Problem description:
Print out the data precisely as it appears here, with no pictures.
————
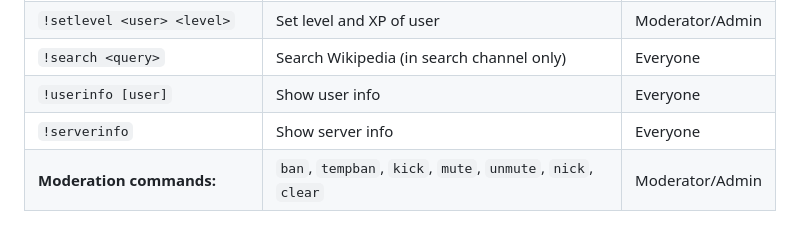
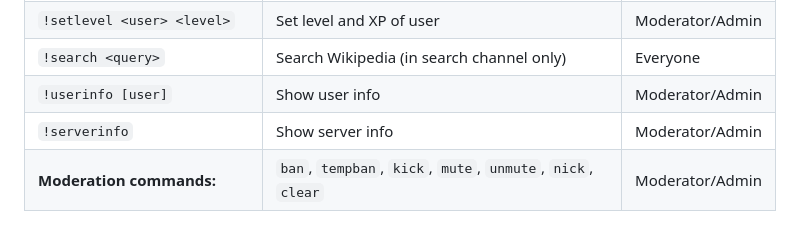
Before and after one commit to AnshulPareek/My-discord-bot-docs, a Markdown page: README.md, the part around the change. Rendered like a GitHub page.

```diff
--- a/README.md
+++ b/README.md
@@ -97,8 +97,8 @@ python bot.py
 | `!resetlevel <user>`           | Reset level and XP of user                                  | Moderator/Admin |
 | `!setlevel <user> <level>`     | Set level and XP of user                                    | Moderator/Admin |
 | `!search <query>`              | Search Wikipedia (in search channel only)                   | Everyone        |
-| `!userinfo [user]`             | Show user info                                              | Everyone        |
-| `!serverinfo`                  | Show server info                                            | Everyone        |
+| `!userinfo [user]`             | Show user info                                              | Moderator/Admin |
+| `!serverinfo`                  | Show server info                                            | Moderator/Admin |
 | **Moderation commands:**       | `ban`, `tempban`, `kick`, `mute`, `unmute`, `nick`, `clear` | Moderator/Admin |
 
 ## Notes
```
————
Answer to the problem:
Before and after one commit to AnshulPareek/My-discord-bot-docs, a Markdown page: README.md, the part around the change. Rendered like a GitHub page.

```diff
--- a/README.md
+++ b/README.md
@@ -97,8 +97,8 @@ python bot.py
 | `!resetlevel <user>`           | Reset level and XP of user                                  | Moderator/Admin |
 | `!setlevel <user> <level>`     | Set level and XP of user                                    | Moderator/Admin |
 | `!search <query>`              | Search Wikipedia (in search channel only)                   | Everyone        |
-| `!userinfo [user]`             | Show user info                                              | Everyone        |
-| `!serverinfo`                  | Show server info                                            | Everyone        |
+| `!userinfo [user]`             | Show user info                                              | Moderator/Admin |
+| `!serverinfo`                  | Show server info                                            | Moderator/Admin |
 | **Moderation commands:**       | `ban`, `tempban`, `kick`, `mute`, `unmute`, `nick`, `clear` | Moderator/Admin |
 
 ## Notes
```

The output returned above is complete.